Southeast Alaska commercial crab boats caught around 1.25 million pounds of Tanner crab last month, the biggest catch in over a decade.
Crab fishing opened Feb. 12, two days after the scheduled start date because of bad weather. The fleet had six days of fishing in the most popular areas, and a total of 11 days in the rest of the Panhandle.
Joe Stratman is lead crab biologist for the region for the Alaska Department of Fish and Game.
“This 1.25 million pound harvest just slightly exceeded last season’s harvest by 12,000 pounds,” Stratman said. “So the harvest was very similar to last year but it was the largest Tanner harvest we’ve had in the last 13 seasons. You’d have to go back to the 2000-2001 season to find a larger harvest.”
In fact, all the numbers were up from last year’s fishery, catch, effort and value. Eighty permit holders landed crab during the season a small increase from the year before.Stratman said the biggest catches came from the northern end of Southeast.
“In District 11 which includes places like Seymour Canal, Snettisham, Holkham Bay and the backside of Douglas, District 11 is where we saw the largest harvest this season where approximately 600,000 pounds were harvested by 25 permits. District 14 which includes places like Icy Strait and Excursion Inlet area and Glacier Bay was second with 260,000 pounds taken by 17 permits.”
District 10, closer to Petersburg, saw a harvest of 130,000 pounds by 13 permit holders.
Overall, the catch was valued at just over $3.1 million at the docks with a typical dock price of $2.70 a pound.
Meanwhile, fishing remains open for golden king crab. That season started at the same time. The region-wide guideline harvest level is just under half a million pounds. As of March 10, 20 permit holders had landed just 28,000 pounds of golden king crab in Southeast. However, that catch is fetching around $12 a pound at the docks and the catch so far is worth a total of $330,000 dollars.
- Kotzebue residents disagree with decision to open sport hunting on Western Arctic Caribou.
- Juneau's housing market is difficult for everyone, including senior citizens. A Seattle-based company hopes it'll be the solution to a historical problem.
- UAF's Peter Delamere is part of the New Horizons science team that had three papers published on their latest research.
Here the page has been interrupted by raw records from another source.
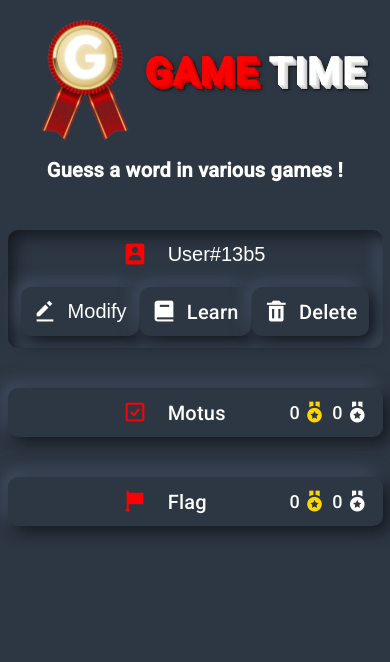
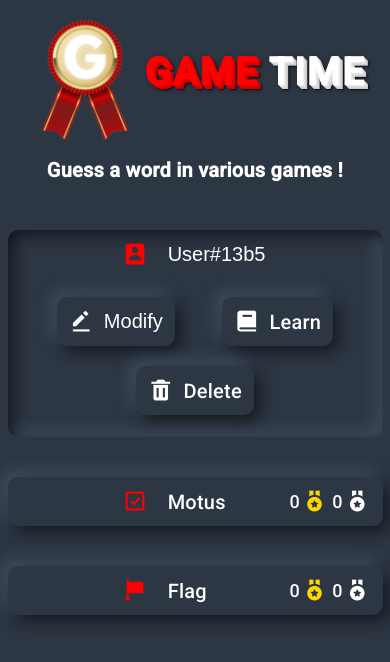
Before and after one commit to Brice150/GAMETIME, an Angular app: page / in a window 390 px wide. Shown: the top 662 px of the page. Built offline with nearby package versions, Linux system fonts and the light colour scheme.

Commit message:
more responsive design

```diff
--- a/src/app/page/page.component.css
+++ b/src/app/page/page.component.css
@@ -152,6 +152,7 @@ nav .game .game-title {
     align-items: center;
     justify-content: space-evenly;
     width: 100%;
+    flex-wrap: wrap;
 }
 
 a, button {
@@ -218,3 +219,13 @@ input {
     width: 100px;
     padding: 0;
 }
+
+@media screen and (max-width: 500px) {
+    a, button {
+        margin: 10px;
+    }
+
+    .buttons.column {
+        flex-direction: column;
+    }
+}
--- a/src/app/page/page.component.html
+++ b/src/app/page/page.component.html
@@ -41,7 +41,7 @@
                     <i class='bx bx-check-square'></i>
                     <span>Motus</span>
                 </div>
-                <div *ngIf="isActive[1]" class="buttons">
+                <div *ngIf="isActive[1]" class="buttons column">
                     <a title="Solo" [routerLink]="['/motus']">
                         <i class='bx bxs-user'></i>
                         <span>Solo</span>
@@ -67,7 +67,7 @@
                     <i class='bx bxs-flag'></i>
                     <span>Flag</span>
                 </div>
-                <div *ngIf="isActive[2]" class="buttons">
+                <div *ngIf="isActive[2]" class="buttons column">
                     <a title="Solo" [routerLink]="['/flag']">
                         <i class='bx bxs-user'></i>
                         <span>Solo</span>
--- a/src/app/shared/components/confirmation-dialog/confirmation-dialog.component.css
+++ b/src/app/shared/components/confirmation-dialog/confirmation-dialog.component.css
@@ -10,6 +10,7 @@
     align-items: center;
     justify-content: center;
     flex-direction: column;
+    width: 80%;
 }
 
 h1 {
@@ -41,6 +42,7 @@ h1 {
     transition: 0.5s ease;
     border: none;
     color: black;
+    width: 100px;
 }
 
 .buttons .cancel:hover, .delete:hover {
@@ -63,3 +65,19 @@ a span {
 a:link, a:visited {
     color: black;
 }
+
+@media screen and (max-width: 500px) {
+    .buttons {
+        flex-direction: column;
+    }
+
+    .buttons .cancel, .delete {
+        margin: 10px 0;
+    }
+}
+
+@media screen and (min-width: 600px) {
+    .container {
+        width: 500px;
+    }
+}
--- a/src/app/shared/components/learn-dialog/learn-dialog.component.css
+++ b/src/app/shared/components/learn-dialog/learn-dialog.component.css
@@ -10,6 +10,7 @@
     align-items: center;
     justify-content: center;
     flex-direction: column;
+    width: 80%;
 }
 
 h1 {
@@ -22,6 +23,7 @@ h1 {
 
 mat-accordion {
     margin-bottom: 20px;
+    width: 100%;
 }
 
 mat-expansion-panel-header i {
@@ -44,6 +46,15 @@ mat-expansion-panel .pictures {
 
 mat-expansion-panel .pictures img {
     border-radius: 10px;
+}
+
+mat-expansion-panel .pictures img:not(.small) {
+    width: 100%;
+    height: auto;
+}
+
+ul {
+    padding-left: 10px;
 }
 
 ul li {
@@ -96,3 +107,20 @@ a span {
 a:link, a:visited {
     color: black;
 }
+
+@media screen and (max-width: 500px) {
+    .container {
+        padding: 10px;
+    }
+
+    mat-expansion-panel .pictures .small {
+        width: 80%;
+        height: auto;
+    }
+}
+
+@media screen and (min-width: 700px) {
+    .container {
+        width: 600px;
+    }
+}
--- a/src/app/shared/components/learn-dialog/learn-dialog.component.html
+++ b/src/app/shared/components/learn-dialog/learn-dialog.component.html
@@ -64,7 +64,7 @@
             </mat-expansion-panel-header>
             <div class="expansion-content">
                 <div class="pictures">
-                    <img [src]="imagePath + 'medals.png'">
+                    <img class="small" [src]="imagePath + 'medals.png'">
                 </div>
                 <ul>
                     <li>Earn medals while playing games</li>
```
Also changed, not shown: 4 other files (tests, documents, lock files or other folders).
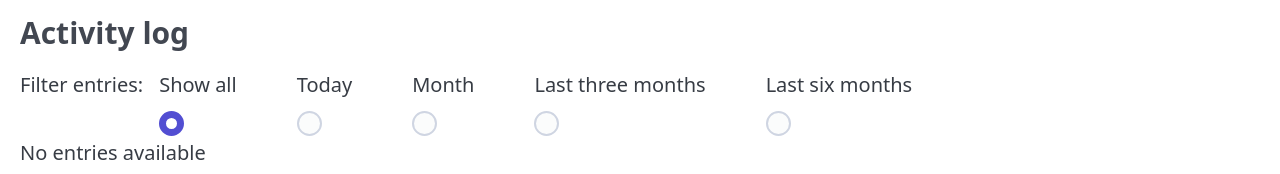
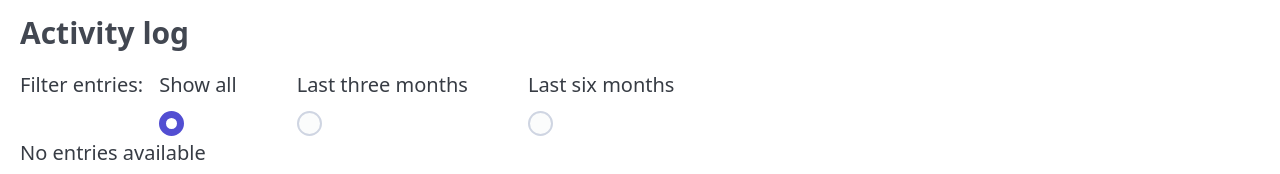
Before and after one commit to jackyscript/baby-time-tracking, a Vue app: page / in a window 1280 px wide. Shown: the part 1210-1384 px from the top of the page. Built offline with nearby package versions, Linux system fonts and the light colour scheme; what @kyvg/vue3-notification would draw is missing.

Commit message:
Update RecordsComponent.vue

```diff
--- a/src/components/time/RecordsComponent.vue
+++ b/src/components/time/RecordsComponent.vue
@@ -35,26 +35,6 @@ const onHandle = (action, key) => {
           :value="filterValues.noFilter"
           v-model="entriesFilter"
           checked
-        />
-      </div>
-      <div>
-        <label for="show-today">{{ t('aside.entry.filter.day') }}</label>
-        <input
-          type="radio"
-          id="show-today"
-          name="show-today-filter"
-          :value="filterValues.todayFilter"
-          v-model="entriesFilter"
-        />
-      </div>
-      <div>
-        <label for="show-current-month">{{ t('aside.entry.filter.month') }}</label>
-        <input
-          type="radio"
-          id="show-month"
-          name="show-month-filter"
-          :value="filterValues.monthFilter"
-          v-model="entriesFilter"
         />
       </div>
       <div>
```
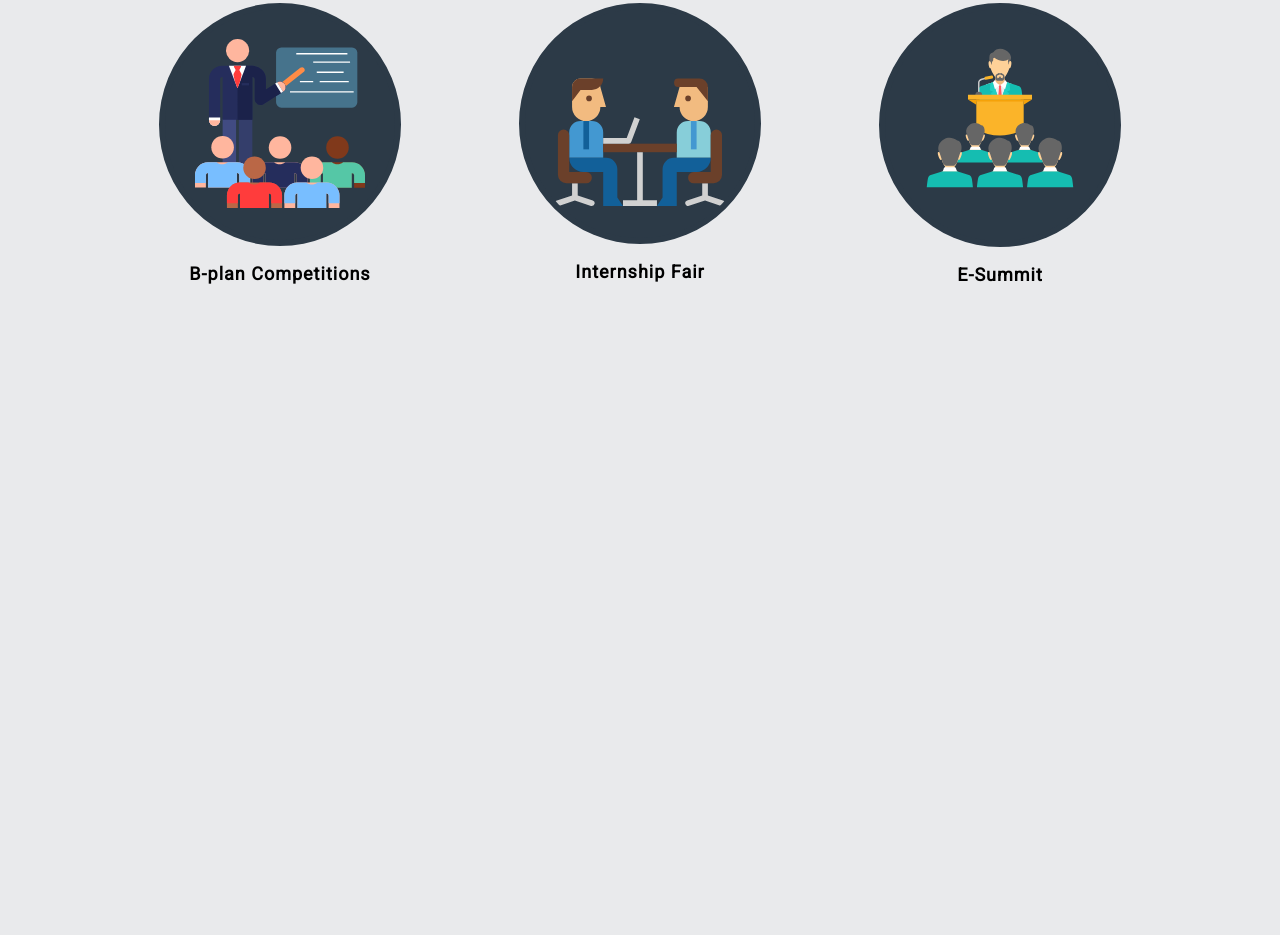
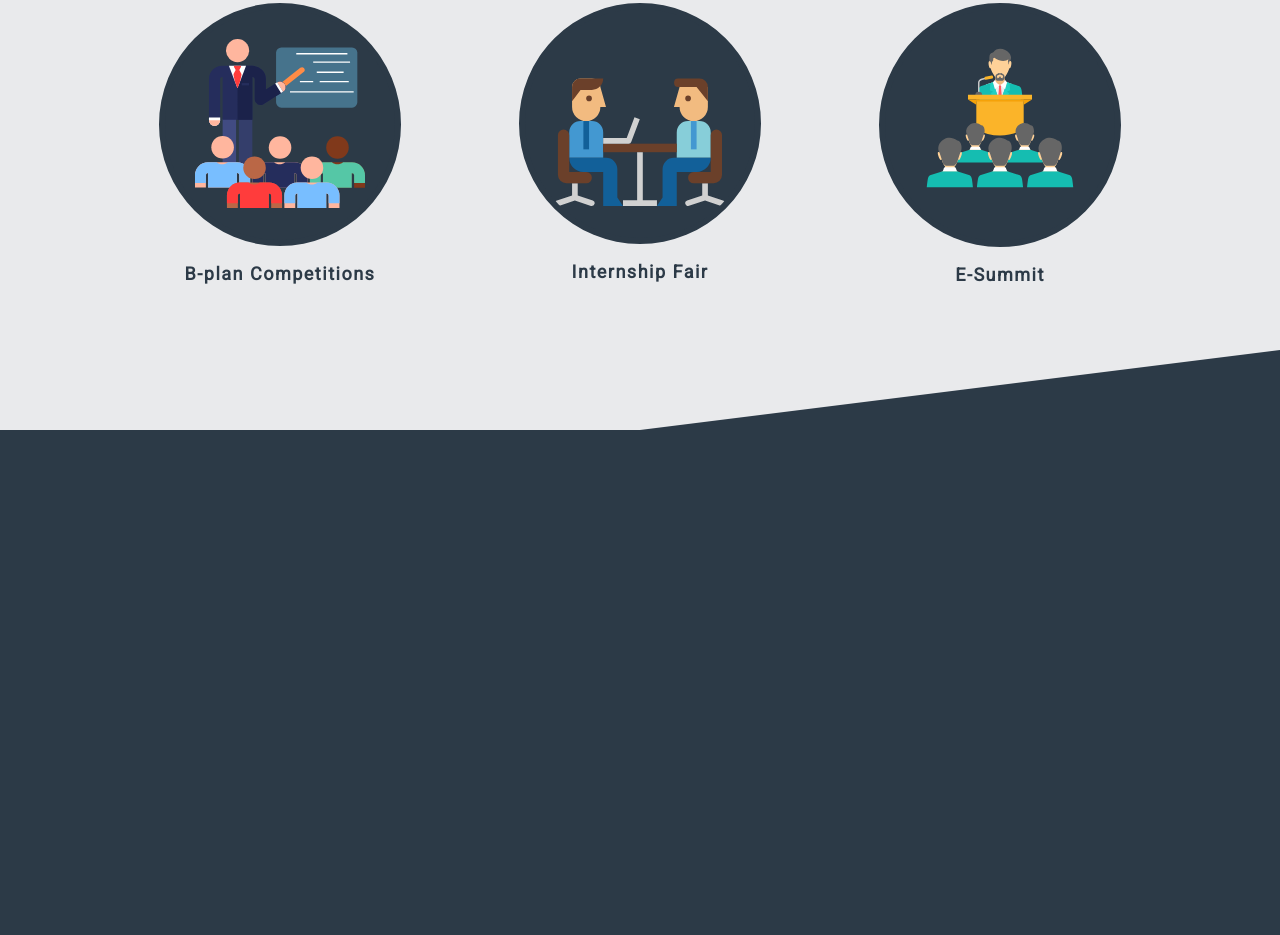
Before and after one commit to hemant-garg/ecellmsit2019, a React app: page / in a window 1280 px wide. Shown: the part 965-1900 px from the top of the page. Before the commit the page ends 1415 px from the top, so only its background shows below. Built offline with nearby package versions, Linux system fonts and the light colour scheme; a web font is replaced by a local one.

Commit message:
finalise initiative section

```diff
--- /dev/null
+++ b/src/components/Events/Events.js
@@ -0,0 +1,17 @@
+import React from 'react';
+
+import './Events.css';
+
+
+const Events = () => {
+    return (
+        <section className="events-section">
+        	<div className="heading-2">What We Do</div>
+        	<div className="events">
+
+        	</div>
+        </section>
+    );
+};
+
+export default Events;
--- /dev/null
+++ b/src/components/Events/Events.scss
@@ -0,0 +1,8 @@
+@import '../../variables.scss';
+
+.events-section{
+	height: 100vh;
+	background-color: $primary-color-1;
+	margin-top: -10rem;
+  	clip-path: polygon(0% 10%, 50% 10%, 100% 0%, 100% 90%, 50% 100%, 0% 100%);
+}
--- a/src/components/Home/Home.js
+++ b/src/components/Home/Home.js
@@ -3,6 +3,7 @@ import "./Home.css";
 
 import Main from '../Main/Main'
 import Initiatives from '../initiatives/initiatives';
+import Events from '../Events/Events';
 
 
 class Home extends Component {
@@ -11,6 +12,7 @@ class Home extends Component {
       <div className="Home">
         <Main />
         <Initiatives />
+        <Events />
       </div>
     )
   }
--- a/src/components/initiatives/initiatives.scss
+++ b/src/components/initiatives/initiatives.scss
@@ -1,10 +1,8 @@
 @import '../../variables.scss';
 
 .initiatives-section{
-	height: auto;
 	margin-top: -8rem;
 	padding: 15rem 10rem;
-  clip-path: polygon(0% 0%, 100% 0%, 100% 90%, 50% 100%, 0% 100%);
 
 }
 .initiatives{
@@ -15,9 +13,10 @@
 		text-align: center;
 		// font-family: $font-roboto;
 		font-size: 1.8rem;
+		color: $primary-color-1;
 		margin-top: 1.7rem;
 		// text-transform: uppercase;
-		letter-spacing: 1px;
+		letter-spacing: 1.5px;
 	}
 
 	&-svgs{
```
Also changed, not shown: src/components/Events/Events.css (added), src/components/initiatives/initiatives.css.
- A nearly 400-year-old book sits in the Alaska State Library. But it's not any old book, it's the First Folio, the first written copy of Shakespeare's work.